Arriving in Fredericktown on September 24, Price received word from Marmaduke that St. Louis was being reinforced with the veteran forces of General Andrew Jackson Smith. By September 26 they had set up defenses in Kirkwood, just west of the city.
The quick defense of St. Louis caused a rift among the leadership of Price’s army. Price and Gen. Fagan favored taking Fort Davidson in the Pilot Knob area. Marmaduke and Shelby continued to advocate the immediate taking of St. Louis. Shelby reflected after the war, “I favored moving rapidly into St. Louis and seizing it and I then and there stated what the result would be if we attacked Pilot Knob. I could see nothing as an inducement; it would only cripple and retard our movement, and I know too well that good infantry, well entrenched, would give us hell.” Despite these concerns Gen. Price moved forward with his plan to attack Fort Davidson.
Before the battle could even begin, the fighting between Price and Marmaduke undermined the Confederate mission. Instead of having the experienced Marmaduke lead his division, Price instead demanded that his ally, the inexperienced cavalryman General John B. Clark Jr., lead Marmaduke’s division to Fort Davidson.
The Union troops at Fort Davidson were led by General Thomas Ewing and numbered roughly 2,000. The time spent at Fort Davidson combined with the delays marching from Pocahontas gave the Union all the time it needed to organize its forces. After inflicting heavy losses on Price’s army, Ewing was able to escape with his troops.
With St. Louis fully defended, Price instead turned his attention to the capital, Jefferson City. As he moved west he received word that Jefferson City had been heavily reinforced. Price would again have to rethink his plans. He decided to move farther west, toward Kansas City. Price’s army engaged in minor skirmishes at Boonville, Glasgow, and Sedalia, where they were able to gain supplies.
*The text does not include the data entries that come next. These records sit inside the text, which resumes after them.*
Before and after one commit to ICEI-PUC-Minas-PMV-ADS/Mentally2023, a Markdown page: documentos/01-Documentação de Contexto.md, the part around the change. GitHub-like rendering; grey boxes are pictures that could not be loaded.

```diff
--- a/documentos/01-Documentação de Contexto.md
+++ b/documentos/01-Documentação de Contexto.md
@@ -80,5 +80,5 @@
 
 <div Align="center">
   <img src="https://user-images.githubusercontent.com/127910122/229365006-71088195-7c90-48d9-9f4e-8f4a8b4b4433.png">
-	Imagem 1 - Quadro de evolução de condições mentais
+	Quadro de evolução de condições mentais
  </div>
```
All the while, federal troops from Kansas and Missouri were organizing to trap Price before he could make it to Kansas City.
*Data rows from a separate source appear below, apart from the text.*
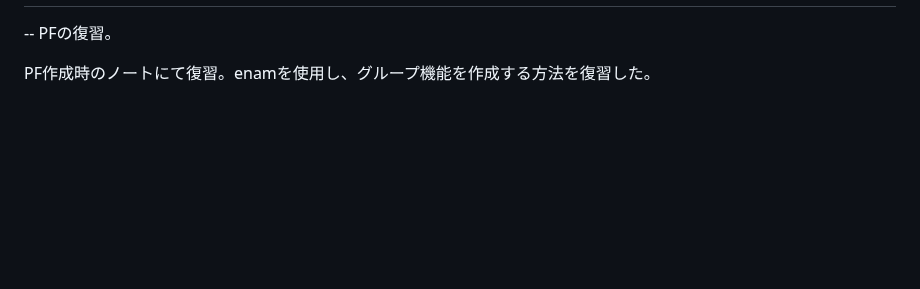
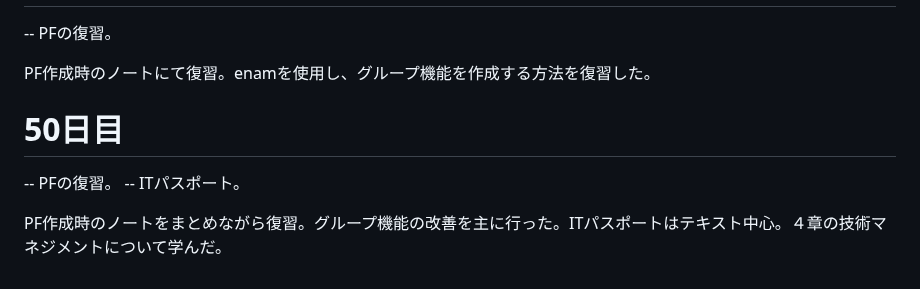
Before and after one commit to kyu-3hiya4/dwc_study, a Markdown page: README.md, the part around the change. Rendered like a GitHub page; blank space fills up the shorter version.

```diff
--- a/README.md
+++ b/README.md
@@ -218,3 +218,9 @@ fizz_buzzでは、数式を変えて出る結果が間違いないか確認し
    -- PFの復習。
 
    PF作成時のノートにて復習。enamを使用し、グループ機能を作成する方法を復習した。
+
+   # 50日目
+   -- PFの復習。
+   -- ITパスポート。
+
+   PF作成時のノートをまとめながら復習。グループ機能の改善を主に行った。ITパスポートはテキスト中心。４章の技術マネジメントについて学んだ。
```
At Lexington, Missouri, Price’s army met 2,000 federal troops under Maj. General James G. Blunt. These troops were part of a larger force under Maj. General Samuel Curtis, the head of the Army of Kansas. However, Curtis was having difficulty because many of his troops were Kansas militia and would not cross into Missouri. Price’s army forced Blunt to retreat, engaging in fighting as they marched through Independence. These battles slowed Price’s march enough for 10,000 cavalry under General Alfred Pleasonton to threaten Price’s rear as he continued west.
Finally, with General Curtis and his full army ahead of Price in Westport and General Pleasonton closing in on his rear, Price was fully outnumbered. His only hope was to face them one at a time. He planned on using a rear guard to prevent Pleasonton from crossing the river so that he could face Curtis. With Curtis defeated he would turn and face Pleasonton. His plans failed however, and Pleasonton crossed the river, leaving Price threatened from both sides. With no choices left, Price and his tattered army retreated.
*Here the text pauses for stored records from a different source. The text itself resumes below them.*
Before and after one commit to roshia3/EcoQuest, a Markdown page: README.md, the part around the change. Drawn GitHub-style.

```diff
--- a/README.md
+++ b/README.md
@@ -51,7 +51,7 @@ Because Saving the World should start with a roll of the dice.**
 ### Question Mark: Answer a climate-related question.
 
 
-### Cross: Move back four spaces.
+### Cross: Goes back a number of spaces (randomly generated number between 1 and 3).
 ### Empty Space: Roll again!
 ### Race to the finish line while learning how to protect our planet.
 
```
The retreating army marched into Kansas with General Pleasonton and his cavalry close behind. The forces met at Mine Creek on October 29, and despite having superior numbers Price’s army could not force back the Federals. They fought again at Marmaton River and Newtonia, but these battles were merely a struggle for survival. Price made his way back to Arkansas with 6,000 troops of his original 15,000–20,000.
Price’s raid would be the final major offensive in Missouri during the war. Its failure would lead to Abraham Lincoln and the Republicans retaining power in the 1864 election. Price would surrender what was left of his command in New Orleans in 1865. Along with some other Confederate leaders he fled to Mexico after the defeat of the Confederacy, only returning to Missouri shortly before his death in 1867 at the age of 59.